The stories that come tumbling out at the reader, one after the other, in chapter after chapter, are none too complimentary. They paint quick portraits of bumbling, arrogant, delusional and corrupt men, not to forget the one woman, as they make one bad decision after another, which among other things, led to the division of the country in 1971. Those who follow developments in Pakistan would have come across many of these stories elsewhere.
So, for instance, General Ayub was a below-average soldier who had been sent back from Burma for showing “tactical timidity”, and might have had a crush or more on Jackie Kennedy, whose autographed photograph adorned his bedroom; Zulfikar Ali Bhutto pleaded with the State department to swing a place for Benazir at Radcliffe; on being told of Lal Bahadur Shastri’s death in Tashkent, hours after he and Ayub had signed the Tashkent Declaration to end the 1965 war, Bhutto, who was also present and was fuming at the terms of the agreement, said “he must have died from happiness”; Yahya Khan, who presided over the 1971 defeat, was called Tweedle Khan by the Economist, and his “frolicking” included parties where drunken guests progressively shed their clothes; soon after arriving in Dhaka, Lt. Gen AAK Niazi told the outgoing GoC who was giving him a handover briefing, “Yaar ladai ki fikr nahi karo, wo to hum kar lenge, abhi to mujhe Bengali girlfriends ke phone numbers de do”; Gen Zia-ul- Haq’s office was a “junkyard” of files that he had put away to see later, but never opened; as COAS, he gifted wristwatches to the soldiers who were in the guard of honour on his first day in office, and always took gifts of money or shirts, suit lengths etc, to distribute to other ranks and non-commissioned officers; Nawaz Sharif could have a whole chicken for breakfast, and was seen wolfing down burgers before his 2016 heart surgery.
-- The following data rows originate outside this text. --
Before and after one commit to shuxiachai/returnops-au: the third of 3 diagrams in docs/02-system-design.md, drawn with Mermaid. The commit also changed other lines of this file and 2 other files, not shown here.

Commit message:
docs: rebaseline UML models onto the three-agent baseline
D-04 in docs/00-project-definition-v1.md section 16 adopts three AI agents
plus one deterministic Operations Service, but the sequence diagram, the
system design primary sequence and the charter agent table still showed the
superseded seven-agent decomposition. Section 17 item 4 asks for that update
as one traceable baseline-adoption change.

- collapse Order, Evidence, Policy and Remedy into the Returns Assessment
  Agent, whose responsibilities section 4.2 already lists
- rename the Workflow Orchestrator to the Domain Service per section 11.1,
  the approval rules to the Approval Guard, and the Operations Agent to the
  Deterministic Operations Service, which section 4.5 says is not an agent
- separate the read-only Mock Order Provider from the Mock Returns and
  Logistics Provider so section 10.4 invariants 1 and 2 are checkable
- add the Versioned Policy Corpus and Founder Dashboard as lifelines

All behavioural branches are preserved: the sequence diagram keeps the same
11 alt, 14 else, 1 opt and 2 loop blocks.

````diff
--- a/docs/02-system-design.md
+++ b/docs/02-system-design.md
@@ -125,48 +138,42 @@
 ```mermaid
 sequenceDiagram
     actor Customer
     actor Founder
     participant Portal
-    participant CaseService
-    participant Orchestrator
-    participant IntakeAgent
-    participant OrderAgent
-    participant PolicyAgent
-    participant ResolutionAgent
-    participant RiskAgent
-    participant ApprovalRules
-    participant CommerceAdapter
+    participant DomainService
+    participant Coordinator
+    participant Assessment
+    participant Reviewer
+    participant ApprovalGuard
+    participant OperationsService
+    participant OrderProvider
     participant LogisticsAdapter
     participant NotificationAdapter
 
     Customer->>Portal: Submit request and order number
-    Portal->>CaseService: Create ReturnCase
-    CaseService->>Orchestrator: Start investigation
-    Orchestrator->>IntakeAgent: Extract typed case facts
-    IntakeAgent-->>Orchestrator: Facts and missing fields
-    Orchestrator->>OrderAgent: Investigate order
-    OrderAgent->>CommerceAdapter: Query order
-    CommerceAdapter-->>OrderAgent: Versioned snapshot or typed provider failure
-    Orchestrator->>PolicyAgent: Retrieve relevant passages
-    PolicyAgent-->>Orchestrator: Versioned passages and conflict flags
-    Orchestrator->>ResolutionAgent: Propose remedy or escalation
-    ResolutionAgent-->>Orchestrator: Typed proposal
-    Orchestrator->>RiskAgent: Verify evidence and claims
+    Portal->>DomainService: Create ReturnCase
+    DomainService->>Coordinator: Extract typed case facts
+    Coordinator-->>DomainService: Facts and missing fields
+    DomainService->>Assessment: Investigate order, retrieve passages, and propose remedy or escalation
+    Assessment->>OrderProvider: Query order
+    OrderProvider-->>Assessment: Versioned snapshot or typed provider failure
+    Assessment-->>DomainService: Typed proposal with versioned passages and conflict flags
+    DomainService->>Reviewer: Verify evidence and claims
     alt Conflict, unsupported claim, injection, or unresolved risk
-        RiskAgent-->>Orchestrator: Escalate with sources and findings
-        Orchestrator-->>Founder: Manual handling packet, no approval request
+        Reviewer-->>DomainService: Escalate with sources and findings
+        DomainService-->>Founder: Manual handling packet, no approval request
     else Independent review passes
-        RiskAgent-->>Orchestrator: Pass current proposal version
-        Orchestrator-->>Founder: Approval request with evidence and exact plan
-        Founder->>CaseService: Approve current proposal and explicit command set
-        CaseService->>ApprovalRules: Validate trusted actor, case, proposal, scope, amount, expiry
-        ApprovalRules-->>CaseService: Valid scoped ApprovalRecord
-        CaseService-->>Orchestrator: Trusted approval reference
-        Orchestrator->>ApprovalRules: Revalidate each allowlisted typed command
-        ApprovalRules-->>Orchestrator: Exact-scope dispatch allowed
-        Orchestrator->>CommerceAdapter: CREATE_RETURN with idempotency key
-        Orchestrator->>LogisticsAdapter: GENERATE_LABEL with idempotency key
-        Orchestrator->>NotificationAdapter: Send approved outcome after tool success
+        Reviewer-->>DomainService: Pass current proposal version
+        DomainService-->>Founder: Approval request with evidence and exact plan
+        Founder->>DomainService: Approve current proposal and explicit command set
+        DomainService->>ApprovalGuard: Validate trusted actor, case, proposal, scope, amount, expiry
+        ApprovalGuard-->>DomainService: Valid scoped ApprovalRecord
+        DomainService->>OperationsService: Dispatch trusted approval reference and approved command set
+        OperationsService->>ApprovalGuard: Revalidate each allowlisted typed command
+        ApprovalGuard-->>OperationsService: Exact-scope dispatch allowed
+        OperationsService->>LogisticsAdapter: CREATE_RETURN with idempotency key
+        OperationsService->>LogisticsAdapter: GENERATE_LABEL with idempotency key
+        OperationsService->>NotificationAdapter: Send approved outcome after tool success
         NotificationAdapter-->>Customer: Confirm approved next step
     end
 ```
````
Perhaps, the most poignant story in the collection is about Iskander Mirza, who, banished by Ayub to London on a paltry pension, lived out his last days on hand-outs from friends, including the Iranian ambassador to London. When he died in 1969, he left behind a total of 939 pounds, which, after taxes, worked out to 221 pounds that was distributed among his wife and children as per shariah law. Pakistan ignored his death, but the Shah of Iran had his body flown to Tehran in a special plane where the ambassador, by then his country’s foreign minister, received it. His body lay in state at the Sepah-Selar Mosque, and was taken in a gun carriage through Tehran. He was buried with state honours in a mausoleum built for the foreign minister’s father.
The book also has a solid chapter each on the flawed decisions and the unpreparedness of the Pakistan Army for Operation Gibraltar and Grand Slam, and the mistakes that led to the 1971 war with India.
There are plenty of LoL moments in the book. Devasher has provided iron-clad references for each of the vignettes, so there is no quarrel with authenticity. But, bringing out the flaws of all leaders together in one volume has the effect of magnifying them in a way that a caricaturist or a cartoonist might highlight a prominent nose or teeth, as opposed to what a portraitist might come up with. As you read the book, it is good to remember that a country is more than the sum of all the faults of all its leaders. Devasher, too, is quite clear about that, saying right at the beginning that this is “neither a conventional history of Pakistan nor a biographical one” but an “analysis” of anecdotes that he found as he was researching his first book. Imagine a similar exercise about Indian leaders. There would be enough to fill several volumes.